We took a last hot shower and soak then washed some clothes at the communal sinks. We were sad to leave but needed to move east again. Saline Valley was a great experience with friendly campers, informal disbursed campsites, exceptionally clean vault toilets, and eccentric art. There is no potable water or trash removal. Continue reading Texas Springs Campground 11.01.2015
We went for a dawn soak in the Sunrise Pool, the upper pool at the lower springs, and met four people there who entertained us with stories of petroglyphs, local history, and clothes stealing donkeys. We were one of the few newcomers at the springs where many campers had been coming for more than 30 years.

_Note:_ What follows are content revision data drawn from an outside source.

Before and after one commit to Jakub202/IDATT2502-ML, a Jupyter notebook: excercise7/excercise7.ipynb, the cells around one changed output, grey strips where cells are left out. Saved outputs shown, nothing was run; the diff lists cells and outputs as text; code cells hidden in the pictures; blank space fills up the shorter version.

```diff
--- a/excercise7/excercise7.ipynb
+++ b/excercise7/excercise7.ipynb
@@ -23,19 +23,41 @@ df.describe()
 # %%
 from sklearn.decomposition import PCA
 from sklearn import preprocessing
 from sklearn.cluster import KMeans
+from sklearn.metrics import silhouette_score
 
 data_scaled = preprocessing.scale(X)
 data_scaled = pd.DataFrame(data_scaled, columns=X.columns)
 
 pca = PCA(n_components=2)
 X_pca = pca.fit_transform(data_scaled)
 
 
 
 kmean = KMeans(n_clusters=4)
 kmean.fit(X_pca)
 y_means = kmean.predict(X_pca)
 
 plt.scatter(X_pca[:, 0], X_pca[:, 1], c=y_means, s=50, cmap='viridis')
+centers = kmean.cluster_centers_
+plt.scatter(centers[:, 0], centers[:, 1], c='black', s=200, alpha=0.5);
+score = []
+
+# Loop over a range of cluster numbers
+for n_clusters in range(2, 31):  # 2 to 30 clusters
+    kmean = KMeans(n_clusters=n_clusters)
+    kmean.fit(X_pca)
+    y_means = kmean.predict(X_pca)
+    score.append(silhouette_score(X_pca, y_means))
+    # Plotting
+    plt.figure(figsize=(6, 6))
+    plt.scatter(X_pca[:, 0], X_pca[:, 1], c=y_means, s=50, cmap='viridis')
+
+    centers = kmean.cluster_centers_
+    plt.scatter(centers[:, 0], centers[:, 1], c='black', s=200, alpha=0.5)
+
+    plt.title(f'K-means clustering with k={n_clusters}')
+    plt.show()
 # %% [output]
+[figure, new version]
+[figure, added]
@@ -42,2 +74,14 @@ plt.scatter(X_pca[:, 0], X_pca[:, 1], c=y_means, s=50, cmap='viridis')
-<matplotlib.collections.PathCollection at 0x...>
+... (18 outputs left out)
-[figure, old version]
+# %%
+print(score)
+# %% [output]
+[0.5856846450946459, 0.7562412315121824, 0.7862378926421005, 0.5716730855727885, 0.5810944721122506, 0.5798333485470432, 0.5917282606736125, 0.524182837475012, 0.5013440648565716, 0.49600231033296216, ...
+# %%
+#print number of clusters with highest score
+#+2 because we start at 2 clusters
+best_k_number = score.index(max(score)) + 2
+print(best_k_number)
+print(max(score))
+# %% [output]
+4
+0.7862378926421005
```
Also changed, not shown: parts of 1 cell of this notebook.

Continue reading Halloween in Saline Valley 10.31.2015
I dreamed that the wind kept blowing for days and we were trapped in the camper and laid in bed reading books. The wind did stop by the morning and we awoke with a wild donkey braying outside our window and a naked man taking a video of it. This must be hippie heaven! Continue reading This Must Be Hippie Heaven 10.30.2015
The wind was still howling when we woke up and we were grateful that the damp dunes reduced the amount of blowing sand.
Our destination was Saline Valley and since the north road was still closed we drove back down to Big Pine then south to Lone Pine and the Eastern Sierra Interagency Visitor Center to check the weather report and road conditions (there is no cell service in Death Valley). From there we took CA 136 to CA 190 into Death Valley National Park and the south road to Saline Valley. Continue reading The Long Way to Saline Valley 10.29.2015